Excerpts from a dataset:
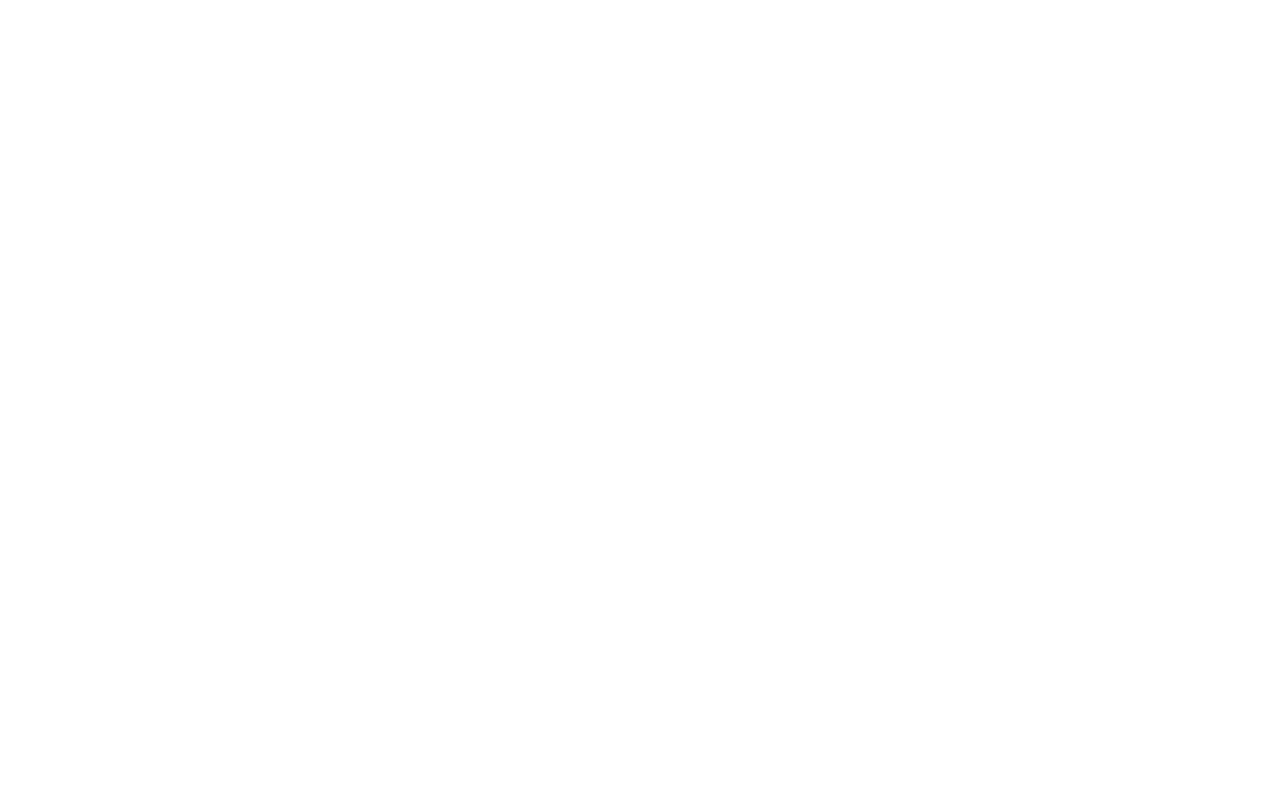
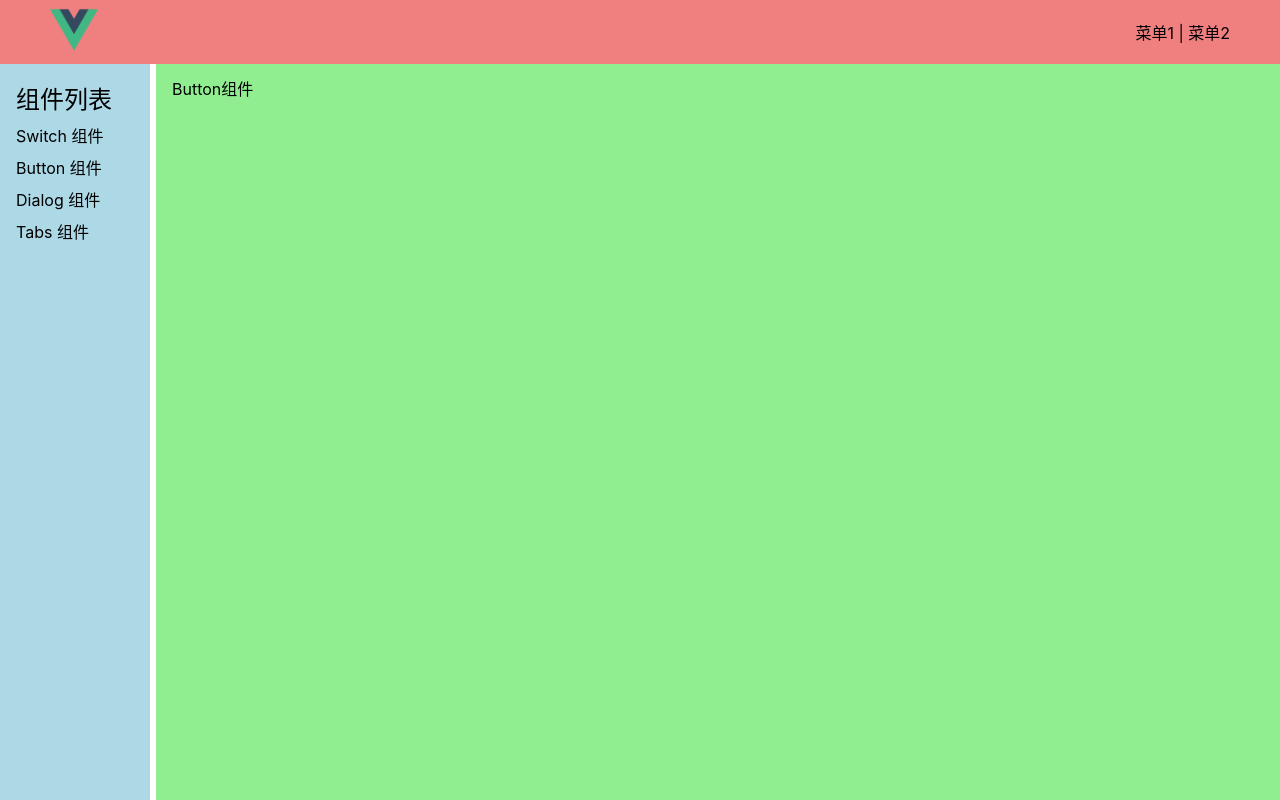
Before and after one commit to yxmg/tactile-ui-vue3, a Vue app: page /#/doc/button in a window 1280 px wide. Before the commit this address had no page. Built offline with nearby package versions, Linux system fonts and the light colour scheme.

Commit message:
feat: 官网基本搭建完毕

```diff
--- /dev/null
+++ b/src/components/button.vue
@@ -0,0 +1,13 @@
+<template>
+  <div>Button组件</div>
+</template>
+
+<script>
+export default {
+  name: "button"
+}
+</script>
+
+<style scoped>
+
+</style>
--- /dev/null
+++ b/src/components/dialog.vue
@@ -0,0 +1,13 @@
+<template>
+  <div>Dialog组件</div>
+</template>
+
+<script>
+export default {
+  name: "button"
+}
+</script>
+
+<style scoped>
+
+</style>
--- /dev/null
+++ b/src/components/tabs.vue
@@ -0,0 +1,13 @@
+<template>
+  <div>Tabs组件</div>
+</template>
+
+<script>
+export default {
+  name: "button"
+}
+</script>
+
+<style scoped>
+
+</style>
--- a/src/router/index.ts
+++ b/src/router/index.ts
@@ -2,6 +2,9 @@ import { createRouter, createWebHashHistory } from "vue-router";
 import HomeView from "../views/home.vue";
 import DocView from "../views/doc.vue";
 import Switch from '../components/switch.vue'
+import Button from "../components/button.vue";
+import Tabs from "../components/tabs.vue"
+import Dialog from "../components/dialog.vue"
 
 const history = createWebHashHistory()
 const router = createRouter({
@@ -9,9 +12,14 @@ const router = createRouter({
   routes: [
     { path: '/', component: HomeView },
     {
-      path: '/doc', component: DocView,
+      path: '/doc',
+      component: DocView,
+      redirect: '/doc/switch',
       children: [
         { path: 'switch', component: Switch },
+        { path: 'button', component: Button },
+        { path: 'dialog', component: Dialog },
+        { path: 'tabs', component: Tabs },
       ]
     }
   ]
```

---

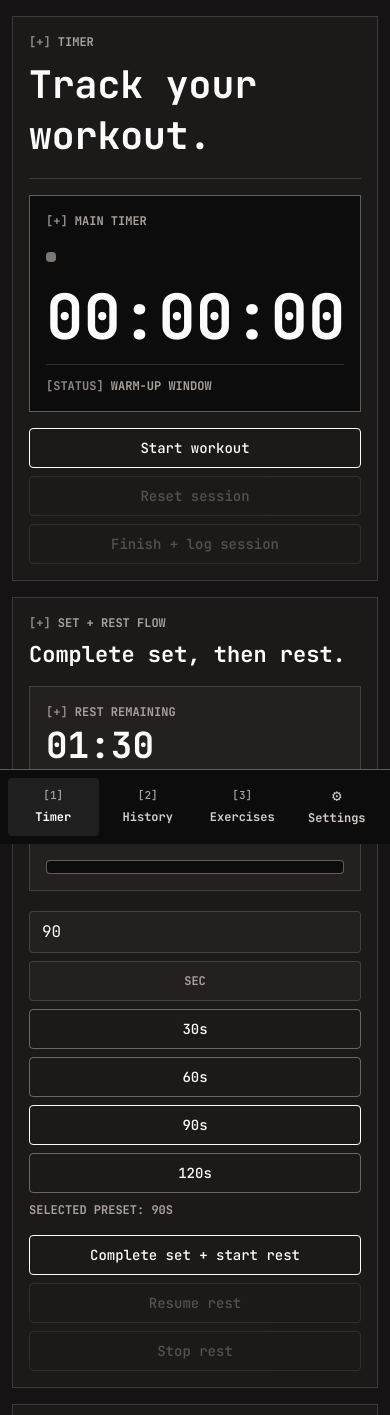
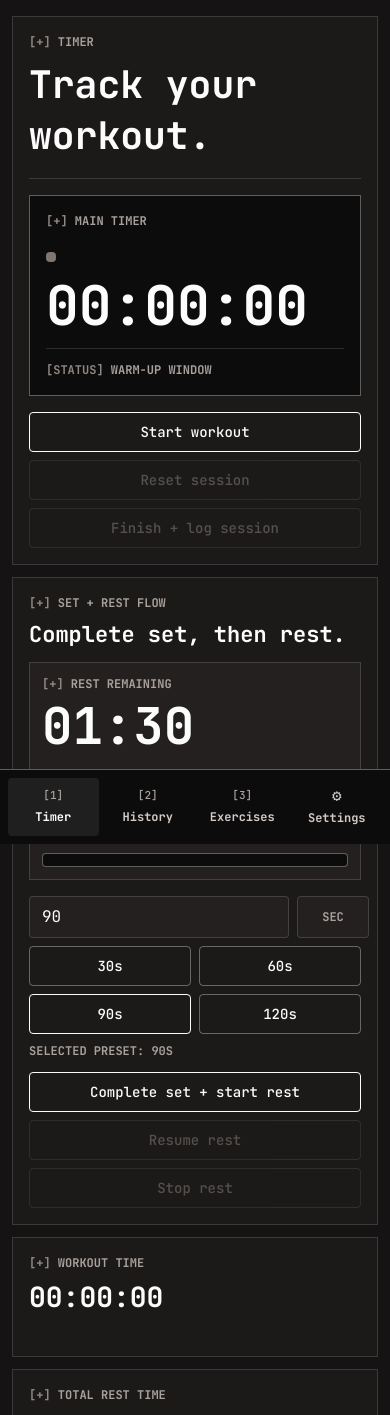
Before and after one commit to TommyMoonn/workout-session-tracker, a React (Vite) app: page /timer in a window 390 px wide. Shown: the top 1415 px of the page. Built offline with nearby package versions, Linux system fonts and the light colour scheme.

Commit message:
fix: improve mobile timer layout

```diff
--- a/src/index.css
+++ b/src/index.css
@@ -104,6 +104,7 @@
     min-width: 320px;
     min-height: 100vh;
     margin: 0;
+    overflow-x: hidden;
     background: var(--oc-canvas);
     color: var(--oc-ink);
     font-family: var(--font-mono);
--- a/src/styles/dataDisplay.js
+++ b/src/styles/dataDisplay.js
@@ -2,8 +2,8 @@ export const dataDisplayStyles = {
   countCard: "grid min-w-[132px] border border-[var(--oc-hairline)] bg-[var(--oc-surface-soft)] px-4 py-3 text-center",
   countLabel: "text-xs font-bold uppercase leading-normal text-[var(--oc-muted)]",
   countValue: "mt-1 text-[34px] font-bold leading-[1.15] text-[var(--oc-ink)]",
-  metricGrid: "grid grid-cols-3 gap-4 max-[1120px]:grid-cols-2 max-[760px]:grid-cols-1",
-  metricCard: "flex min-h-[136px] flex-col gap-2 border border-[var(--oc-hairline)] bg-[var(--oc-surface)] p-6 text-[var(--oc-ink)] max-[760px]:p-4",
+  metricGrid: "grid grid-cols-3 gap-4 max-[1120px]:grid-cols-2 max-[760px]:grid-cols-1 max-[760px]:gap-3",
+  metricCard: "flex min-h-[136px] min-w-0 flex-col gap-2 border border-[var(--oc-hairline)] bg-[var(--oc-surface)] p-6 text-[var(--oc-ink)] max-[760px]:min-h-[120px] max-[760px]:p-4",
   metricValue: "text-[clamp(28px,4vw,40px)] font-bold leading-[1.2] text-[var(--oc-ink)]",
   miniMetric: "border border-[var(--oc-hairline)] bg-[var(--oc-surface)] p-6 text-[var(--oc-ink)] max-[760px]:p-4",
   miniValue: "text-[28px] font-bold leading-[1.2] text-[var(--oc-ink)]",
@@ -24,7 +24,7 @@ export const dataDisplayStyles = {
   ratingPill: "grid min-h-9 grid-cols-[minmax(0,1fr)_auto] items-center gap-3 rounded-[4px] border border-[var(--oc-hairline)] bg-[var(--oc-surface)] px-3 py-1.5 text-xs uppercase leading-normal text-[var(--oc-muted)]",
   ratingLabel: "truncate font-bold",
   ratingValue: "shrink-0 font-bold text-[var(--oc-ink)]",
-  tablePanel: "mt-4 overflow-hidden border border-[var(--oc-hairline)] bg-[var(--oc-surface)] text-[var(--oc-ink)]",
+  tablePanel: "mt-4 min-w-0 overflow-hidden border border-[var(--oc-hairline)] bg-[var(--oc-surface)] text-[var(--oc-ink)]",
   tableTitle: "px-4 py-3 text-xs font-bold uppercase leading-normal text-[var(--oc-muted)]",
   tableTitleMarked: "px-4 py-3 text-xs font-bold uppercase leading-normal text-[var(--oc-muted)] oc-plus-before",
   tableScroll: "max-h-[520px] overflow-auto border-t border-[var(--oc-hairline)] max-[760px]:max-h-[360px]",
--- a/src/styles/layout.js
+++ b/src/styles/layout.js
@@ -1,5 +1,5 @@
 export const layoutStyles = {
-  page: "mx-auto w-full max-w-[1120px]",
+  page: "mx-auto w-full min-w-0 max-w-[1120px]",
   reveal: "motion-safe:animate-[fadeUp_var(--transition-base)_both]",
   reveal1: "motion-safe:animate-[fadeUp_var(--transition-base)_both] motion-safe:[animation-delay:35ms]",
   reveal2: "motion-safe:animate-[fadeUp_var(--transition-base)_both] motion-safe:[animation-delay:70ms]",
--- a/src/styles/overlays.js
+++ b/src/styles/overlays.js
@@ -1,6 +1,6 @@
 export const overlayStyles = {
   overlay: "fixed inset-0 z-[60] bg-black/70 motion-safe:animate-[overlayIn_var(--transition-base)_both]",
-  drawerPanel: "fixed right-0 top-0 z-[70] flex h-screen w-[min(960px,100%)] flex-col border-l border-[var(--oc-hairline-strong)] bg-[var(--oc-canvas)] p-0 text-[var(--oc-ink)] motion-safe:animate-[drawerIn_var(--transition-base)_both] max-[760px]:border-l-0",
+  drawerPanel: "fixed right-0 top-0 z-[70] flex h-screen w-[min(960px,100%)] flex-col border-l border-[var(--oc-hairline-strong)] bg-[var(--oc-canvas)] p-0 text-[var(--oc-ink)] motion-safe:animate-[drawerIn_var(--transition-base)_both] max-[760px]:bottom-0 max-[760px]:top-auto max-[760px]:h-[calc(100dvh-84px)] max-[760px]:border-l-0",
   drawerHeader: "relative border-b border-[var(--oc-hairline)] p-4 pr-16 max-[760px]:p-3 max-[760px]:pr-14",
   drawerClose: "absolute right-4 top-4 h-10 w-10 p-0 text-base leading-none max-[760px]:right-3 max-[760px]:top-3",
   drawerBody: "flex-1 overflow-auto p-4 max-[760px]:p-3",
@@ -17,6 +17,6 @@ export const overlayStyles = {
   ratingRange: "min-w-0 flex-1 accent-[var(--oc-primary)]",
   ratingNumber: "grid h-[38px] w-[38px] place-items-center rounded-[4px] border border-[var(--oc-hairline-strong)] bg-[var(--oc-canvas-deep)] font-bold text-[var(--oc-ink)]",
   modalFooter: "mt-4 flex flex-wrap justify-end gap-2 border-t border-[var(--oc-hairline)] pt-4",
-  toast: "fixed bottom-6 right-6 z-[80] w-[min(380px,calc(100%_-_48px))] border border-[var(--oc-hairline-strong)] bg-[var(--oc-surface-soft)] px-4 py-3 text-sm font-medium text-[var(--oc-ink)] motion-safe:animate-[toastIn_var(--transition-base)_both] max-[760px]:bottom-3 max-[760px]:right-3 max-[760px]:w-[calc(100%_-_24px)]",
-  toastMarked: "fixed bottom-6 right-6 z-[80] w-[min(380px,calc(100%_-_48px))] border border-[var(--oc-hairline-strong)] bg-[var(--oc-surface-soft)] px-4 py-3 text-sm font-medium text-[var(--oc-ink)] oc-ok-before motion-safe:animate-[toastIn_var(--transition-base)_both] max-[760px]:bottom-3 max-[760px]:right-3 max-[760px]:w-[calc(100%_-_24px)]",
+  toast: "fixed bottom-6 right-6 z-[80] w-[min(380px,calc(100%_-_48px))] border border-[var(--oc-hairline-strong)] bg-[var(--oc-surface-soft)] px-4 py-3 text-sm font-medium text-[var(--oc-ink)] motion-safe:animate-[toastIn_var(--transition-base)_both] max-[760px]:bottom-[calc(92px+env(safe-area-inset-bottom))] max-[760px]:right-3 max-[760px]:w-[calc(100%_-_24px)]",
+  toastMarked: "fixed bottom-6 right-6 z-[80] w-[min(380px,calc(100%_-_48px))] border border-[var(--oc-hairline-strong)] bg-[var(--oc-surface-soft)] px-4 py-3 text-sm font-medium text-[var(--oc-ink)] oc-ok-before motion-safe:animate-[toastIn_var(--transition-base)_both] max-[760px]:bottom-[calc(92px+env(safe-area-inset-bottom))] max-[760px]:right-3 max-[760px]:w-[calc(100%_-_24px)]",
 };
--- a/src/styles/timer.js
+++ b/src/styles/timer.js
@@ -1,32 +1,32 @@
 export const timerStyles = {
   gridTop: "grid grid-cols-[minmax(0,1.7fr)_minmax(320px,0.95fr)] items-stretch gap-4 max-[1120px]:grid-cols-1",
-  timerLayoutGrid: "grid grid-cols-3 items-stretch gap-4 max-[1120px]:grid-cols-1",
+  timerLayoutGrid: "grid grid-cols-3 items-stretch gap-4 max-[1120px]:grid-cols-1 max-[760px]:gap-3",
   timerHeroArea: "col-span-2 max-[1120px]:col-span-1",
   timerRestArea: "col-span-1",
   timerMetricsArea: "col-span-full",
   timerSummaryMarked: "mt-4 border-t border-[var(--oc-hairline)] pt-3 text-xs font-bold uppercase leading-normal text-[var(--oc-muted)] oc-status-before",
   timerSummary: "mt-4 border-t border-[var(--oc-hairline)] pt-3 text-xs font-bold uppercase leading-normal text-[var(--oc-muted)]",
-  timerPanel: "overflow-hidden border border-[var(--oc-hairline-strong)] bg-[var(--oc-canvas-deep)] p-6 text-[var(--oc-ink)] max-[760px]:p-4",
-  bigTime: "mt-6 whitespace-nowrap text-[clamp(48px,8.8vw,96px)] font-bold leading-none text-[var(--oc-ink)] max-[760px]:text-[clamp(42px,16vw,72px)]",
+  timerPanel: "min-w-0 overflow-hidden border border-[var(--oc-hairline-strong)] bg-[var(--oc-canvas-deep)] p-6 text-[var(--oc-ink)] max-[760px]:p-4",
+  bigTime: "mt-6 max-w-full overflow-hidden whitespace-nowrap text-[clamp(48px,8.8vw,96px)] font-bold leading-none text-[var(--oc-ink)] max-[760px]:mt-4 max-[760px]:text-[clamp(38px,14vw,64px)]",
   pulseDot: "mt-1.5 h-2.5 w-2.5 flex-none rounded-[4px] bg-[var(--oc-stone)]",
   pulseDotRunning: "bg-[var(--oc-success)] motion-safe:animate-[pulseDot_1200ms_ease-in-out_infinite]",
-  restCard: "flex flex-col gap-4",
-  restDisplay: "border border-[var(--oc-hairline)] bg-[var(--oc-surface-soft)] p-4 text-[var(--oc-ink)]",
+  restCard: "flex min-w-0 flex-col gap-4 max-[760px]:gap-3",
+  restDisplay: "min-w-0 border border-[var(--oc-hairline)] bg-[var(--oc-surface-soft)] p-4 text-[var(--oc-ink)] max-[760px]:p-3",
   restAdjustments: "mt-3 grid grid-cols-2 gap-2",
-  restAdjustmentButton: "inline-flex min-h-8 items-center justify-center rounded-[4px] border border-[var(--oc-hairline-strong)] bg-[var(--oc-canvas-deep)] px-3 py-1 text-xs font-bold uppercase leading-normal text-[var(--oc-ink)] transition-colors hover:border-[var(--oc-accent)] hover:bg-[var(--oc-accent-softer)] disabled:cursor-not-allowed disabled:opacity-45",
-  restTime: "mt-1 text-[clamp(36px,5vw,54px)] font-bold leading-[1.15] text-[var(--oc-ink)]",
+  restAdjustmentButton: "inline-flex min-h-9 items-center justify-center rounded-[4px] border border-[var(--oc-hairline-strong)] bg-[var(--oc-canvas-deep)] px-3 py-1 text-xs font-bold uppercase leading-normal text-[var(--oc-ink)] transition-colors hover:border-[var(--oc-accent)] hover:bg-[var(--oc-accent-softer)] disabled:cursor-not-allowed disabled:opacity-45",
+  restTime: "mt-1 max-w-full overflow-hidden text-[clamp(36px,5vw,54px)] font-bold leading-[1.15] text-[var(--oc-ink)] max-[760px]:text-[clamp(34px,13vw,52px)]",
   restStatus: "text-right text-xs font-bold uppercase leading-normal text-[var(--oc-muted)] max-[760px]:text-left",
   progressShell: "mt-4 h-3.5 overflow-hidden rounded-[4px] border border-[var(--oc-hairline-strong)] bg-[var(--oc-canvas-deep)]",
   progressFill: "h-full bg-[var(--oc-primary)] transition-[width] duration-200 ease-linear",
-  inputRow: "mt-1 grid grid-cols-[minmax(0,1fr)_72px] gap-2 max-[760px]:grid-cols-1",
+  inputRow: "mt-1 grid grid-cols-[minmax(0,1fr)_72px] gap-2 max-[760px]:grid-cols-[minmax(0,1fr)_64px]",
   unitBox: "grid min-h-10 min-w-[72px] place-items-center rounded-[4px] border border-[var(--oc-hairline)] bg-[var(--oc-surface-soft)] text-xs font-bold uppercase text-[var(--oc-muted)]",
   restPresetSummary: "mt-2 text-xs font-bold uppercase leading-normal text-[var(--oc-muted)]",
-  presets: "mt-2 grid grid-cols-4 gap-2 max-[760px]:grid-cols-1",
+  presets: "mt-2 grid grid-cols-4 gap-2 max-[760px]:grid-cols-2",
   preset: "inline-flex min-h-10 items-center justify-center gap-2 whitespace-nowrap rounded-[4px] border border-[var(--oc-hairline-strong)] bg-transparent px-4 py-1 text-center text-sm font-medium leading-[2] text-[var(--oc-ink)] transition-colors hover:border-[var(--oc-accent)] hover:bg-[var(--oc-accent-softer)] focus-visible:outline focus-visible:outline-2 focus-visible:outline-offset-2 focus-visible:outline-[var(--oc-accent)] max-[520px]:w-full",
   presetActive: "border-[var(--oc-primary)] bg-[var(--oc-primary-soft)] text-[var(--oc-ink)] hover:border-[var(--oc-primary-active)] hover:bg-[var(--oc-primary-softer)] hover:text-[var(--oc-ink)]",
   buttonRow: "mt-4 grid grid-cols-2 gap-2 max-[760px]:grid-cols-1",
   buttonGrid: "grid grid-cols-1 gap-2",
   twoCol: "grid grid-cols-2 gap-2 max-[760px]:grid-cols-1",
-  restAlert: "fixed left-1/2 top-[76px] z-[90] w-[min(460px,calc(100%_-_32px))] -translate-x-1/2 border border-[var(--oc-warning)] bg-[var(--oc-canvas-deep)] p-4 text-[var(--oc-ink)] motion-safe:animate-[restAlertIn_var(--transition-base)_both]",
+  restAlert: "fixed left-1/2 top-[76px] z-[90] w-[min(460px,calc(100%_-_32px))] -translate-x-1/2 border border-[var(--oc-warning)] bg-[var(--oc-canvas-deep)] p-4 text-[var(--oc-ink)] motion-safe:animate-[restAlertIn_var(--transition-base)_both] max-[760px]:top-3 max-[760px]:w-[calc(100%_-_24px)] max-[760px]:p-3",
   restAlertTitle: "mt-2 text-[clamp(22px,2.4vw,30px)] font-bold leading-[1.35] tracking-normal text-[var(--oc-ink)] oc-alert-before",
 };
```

TASK:
Lines in the data holding the word "accent": count them and say how many, nothing more.

OUTPUT OF THE TASK:
4